§ **PROBLEM REQUIREMENTS**:
Filter the records below and copy every line containing the word "glow".

§ **AVAILABLE DATA**:
▼

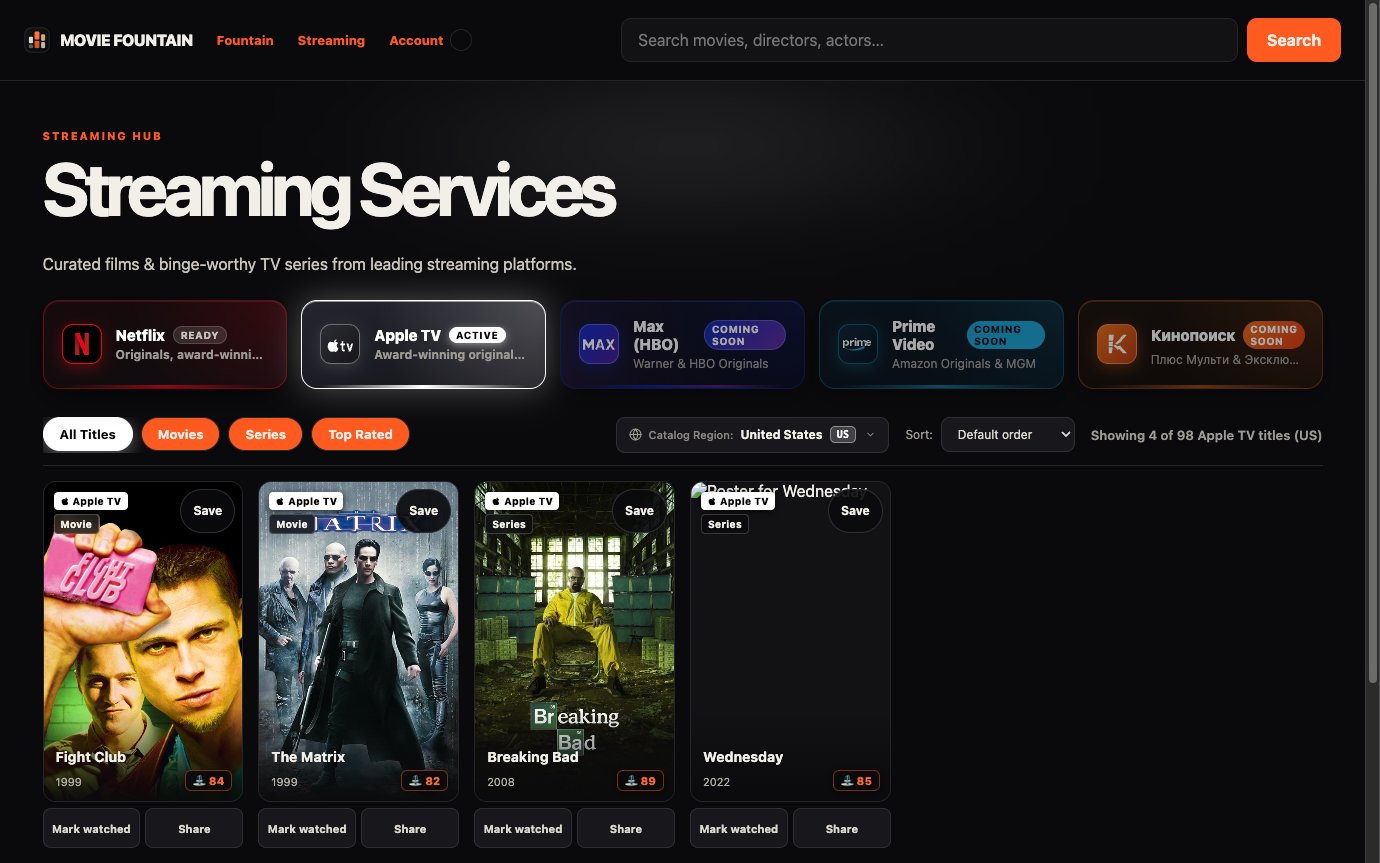
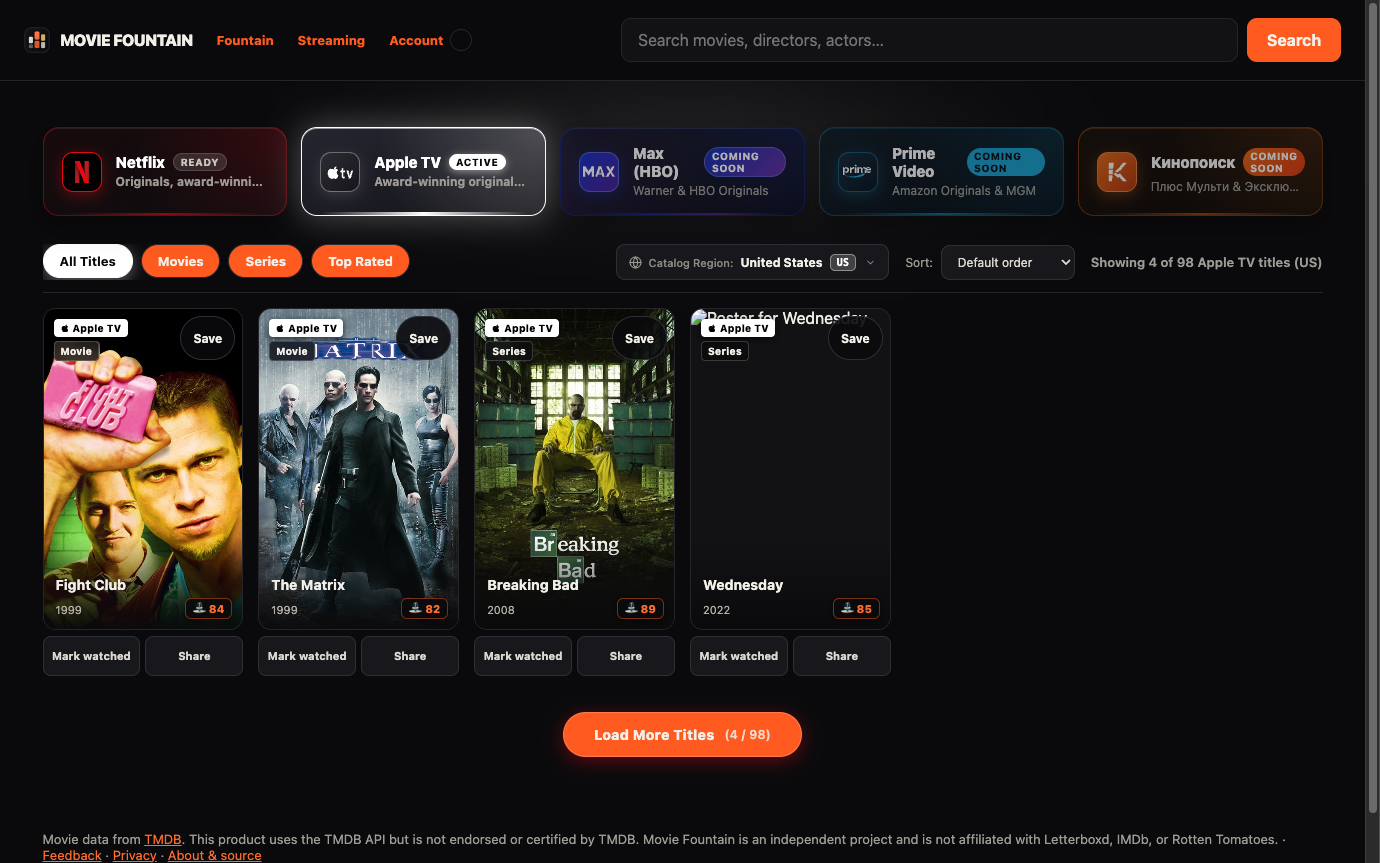
feat: remove text headings from streaming tab for streamlined catalog view

diff --git a/app.js b/app.js
@@ -1274,9 +1274,6 @@ function renderStreamingView() {
   app.innerHTML = `
     <div class="page-heading streaming-heading" data-active-provider="${currentStreamingProvider}">
       <div class="streaming-ambient-glow" aria-hidden="true"></div>
-      <p class="eyebrow">${t("streaming_tag")}</p>
-      <h1>${t("streaming_title")}</h1>
-      <p class="hero-copy">${esc(t("streaming_sub"))}</p>
 
       <!-- Provider Selector -->
       <div class="streaming-providers" role="tablist" aria-label="Streaming Providers">

diff --git a/site.css b/site.css
@@ -325,7 +325,7 @@ html[data-theme="liquid"] .watch-justwatch-link:hover{color:#38bdf8}
    ========================================================================== */
 .streaming-heading {
   position: relative;
-  padding-bottom: 15px;
+  padding: 24px 0 15px;
 }
 
 .streaming-ambient-glow {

▲

§ **FINISHED EXERCISE**:
       <div class="streaming-ambient-glow" aria-hidden="true"></div>
 .streaming-ambient-glow {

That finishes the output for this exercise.